Required action
Repeat the data in full. Every line must match.

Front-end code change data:
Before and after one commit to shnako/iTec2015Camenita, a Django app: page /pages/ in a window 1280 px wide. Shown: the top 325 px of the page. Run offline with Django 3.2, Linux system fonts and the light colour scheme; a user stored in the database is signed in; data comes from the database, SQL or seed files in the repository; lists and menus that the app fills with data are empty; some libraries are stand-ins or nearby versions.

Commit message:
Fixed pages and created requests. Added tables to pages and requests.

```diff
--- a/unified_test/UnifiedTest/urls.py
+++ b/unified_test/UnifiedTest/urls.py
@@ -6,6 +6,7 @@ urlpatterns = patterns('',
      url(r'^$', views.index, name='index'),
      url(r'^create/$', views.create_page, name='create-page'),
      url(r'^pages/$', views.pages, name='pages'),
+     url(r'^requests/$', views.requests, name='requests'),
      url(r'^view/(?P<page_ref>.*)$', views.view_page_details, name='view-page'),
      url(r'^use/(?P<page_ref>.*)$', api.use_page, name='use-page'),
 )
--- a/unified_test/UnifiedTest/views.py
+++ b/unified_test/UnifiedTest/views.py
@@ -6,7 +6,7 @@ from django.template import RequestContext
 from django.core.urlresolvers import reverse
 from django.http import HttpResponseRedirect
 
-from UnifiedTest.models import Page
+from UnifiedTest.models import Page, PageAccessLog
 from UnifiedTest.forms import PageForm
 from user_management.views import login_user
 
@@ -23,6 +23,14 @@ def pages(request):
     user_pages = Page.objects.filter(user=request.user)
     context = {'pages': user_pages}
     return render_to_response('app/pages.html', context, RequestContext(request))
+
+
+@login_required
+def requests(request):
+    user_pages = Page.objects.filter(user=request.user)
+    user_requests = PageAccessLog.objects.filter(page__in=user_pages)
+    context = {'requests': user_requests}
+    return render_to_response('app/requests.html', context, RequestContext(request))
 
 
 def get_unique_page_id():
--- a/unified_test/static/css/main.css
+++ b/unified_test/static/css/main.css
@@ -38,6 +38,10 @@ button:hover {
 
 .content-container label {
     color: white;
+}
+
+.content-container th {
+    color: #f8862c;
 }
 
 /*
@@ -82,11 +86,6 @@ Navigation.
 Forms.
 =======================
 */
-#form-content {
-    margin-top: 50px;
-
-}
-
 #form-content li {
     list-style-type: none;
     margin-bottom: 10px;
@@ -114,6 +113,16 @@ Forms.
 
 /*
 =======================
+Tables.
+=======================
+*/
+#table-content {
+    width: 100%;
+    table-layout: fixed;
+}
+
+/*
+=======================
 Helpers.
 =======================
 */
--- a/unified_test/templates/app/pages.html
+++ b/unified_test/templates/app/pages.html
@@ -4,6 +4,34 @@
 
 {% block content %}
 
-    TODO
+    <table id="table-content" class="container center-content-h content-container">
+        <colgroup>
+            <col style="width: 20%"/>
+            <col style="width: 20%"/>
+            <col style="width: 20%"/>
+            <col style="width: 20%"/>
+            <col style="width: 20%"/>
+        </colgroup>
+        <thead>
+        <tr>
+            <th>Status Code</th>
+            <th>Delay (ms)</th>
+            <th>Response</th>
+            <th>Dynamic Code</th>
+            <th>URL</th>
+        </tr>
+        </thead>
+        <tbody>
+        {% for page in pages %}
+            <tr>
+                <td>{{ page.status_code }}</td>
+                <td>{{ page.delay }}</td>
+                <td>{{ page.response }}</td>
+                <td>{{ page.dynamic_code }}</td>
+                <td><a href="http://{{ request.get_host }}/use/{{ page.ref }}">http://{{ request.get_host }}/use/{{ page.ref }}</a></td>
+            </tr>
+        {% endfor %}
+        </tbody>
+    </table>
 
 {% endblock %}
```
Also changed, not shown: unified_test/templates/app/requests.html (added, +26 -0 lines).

Output for this task
Before and after one commit to shnako/iTec2015Camenita, a Django app: page /pages/ in a window 1280 px wide. Shown: the top 325 px of the page. Run offline with Django 3.2, Linux system fonts and the light colour scheme; a user stored in the database is signed in; data comes from the database, SQL or seed files in the repository; lists and menus that the app fills with data are empty; some libraries are stand-ins or nearby versions.

Commit message:
Fixed pages and created requests. Added tables to pages and requests.

```diff
--- a/unified_test/UnifiedTest/urls.py
+++ b/unified_test/UnifiedTest/urls.py
@@ -6,6 +6,7 @@ urlpatterns = patterns('',
      url(r'^$', views.index, name='index'),
      url(r'^create/$', views.create_page, name='create-page'),
      url(r'^pages/$', views.pages, name='pages'),
+     url(r'^requests/$', views.requests, name='requests'),
      url(r'^view/(?P<page_ref>.*)$', views.view_page_details, name='view-page'),
      url(r'^use/(?P<page_ref>.*)$', api.use_page, name='use-page'),
 )
--- a/unified_test/UnifiedTest/views.py
+++ b/unified_test/UnifiedTest/views.py
@@ -6,7 +6,7 @@ from django.template import RequestContext
 from django.core.urlresolvers import reverse
 from django.http import HttpResponseRedirect
 
-from UnifiedTest.models import Page
+from UnifiedTest.models import Page, PageAccessLog
 from UnifiedTest.forms import PageForm
 from user_management.views import login_user
 
@@ -23,6 +23,14 @@ def pages(request):
     user_pages = Page.objects.filter(user=request.user)
     context = {'pages': user_pages}
     return render_to_response('app/pages.html', context, RequestContext(request))
+
+
+@login_required
+def requests(request):
+    user_pages = Page.objects.filter(user=request.user)
+    user_requests = PageAccessLog.objects.filter(page__in=user_pages)
+    context = {'requests': user_requests}
+    return render_to_response('app/requests.html', context, RequestContext(request))
 
 
 def get_unique_page_id():
--- a/unified_test/static/css/main.css
+++ b/unified_test/static/css/main.css
@@ -38,6 +38,10 @@ button:hover {
 
 .content-container label {
     color: white;
+}
+
+.content-container th {
+    color: #f8862c;
 }
 
 /*
@@ -82,11 +86,6 @@ Navigation.
 Forms.
 =======================
 */
-#form-content {
-    margin-top: 50px;
-
-}
-
 #form-content li {
     list-style-type: none;
     margin-bottom: 10px;
@@ -114,6 +113,16 @@ Forms.
 
 /*
 =======================
+Tables.
+=======================
+*/
+#table-content {
+    width: 100%;
+    table-layout: fixed;
+}
+
+/*
+=======================
 Helpers.
 =======================
 */
--- a/unified_test/templates/app/pages.html
+++ b/unified_test/templates/app/pages.html
@@ -4,6 +4,34 @@
 
 {% block content %}
 
-    TODO
+    <table id="table-content" class="container center-content-h content-container">
+        <colgroup>
+            <col style="width: 20%"/>
+            <col style="width: 20%"/>
+            <col style="width: 20%"/>
+            <col style="width: 20%"/>
+            <col style="width: 20%"/>
+        </colgroup>
+        <thead>
+        <tr>
+            <th>Status Code</th>
+            <th>Delay (ms)</th>
+            <th>Response</th>
+            <th>Dynamic Code</th>
+            <th>URL</th>
+        </tr>
+        </thead>
+        <tbody>
+        {% for page in pages %}
+            <tr>
+                <td>{{ page.status_code }}</td>
+                <td>{{ page.delay }}</td>
+                <td>{{ page.response }}</td>
+                <td>{{ page.dynamic_code }}</td>
+                <td><a href="http://{{ request.get_host }}/use/{{ page.ref }}">http://{{ request.get_host }}/use/{{ page.ref }}</a></td>
+            </tr>
+        {% endfor %}
+        </tbody>
+    </table>
 
 {% endblock %}
```
Also changed, not shown: unified_test/templates/app/requests.html (added, +26 -0 lines).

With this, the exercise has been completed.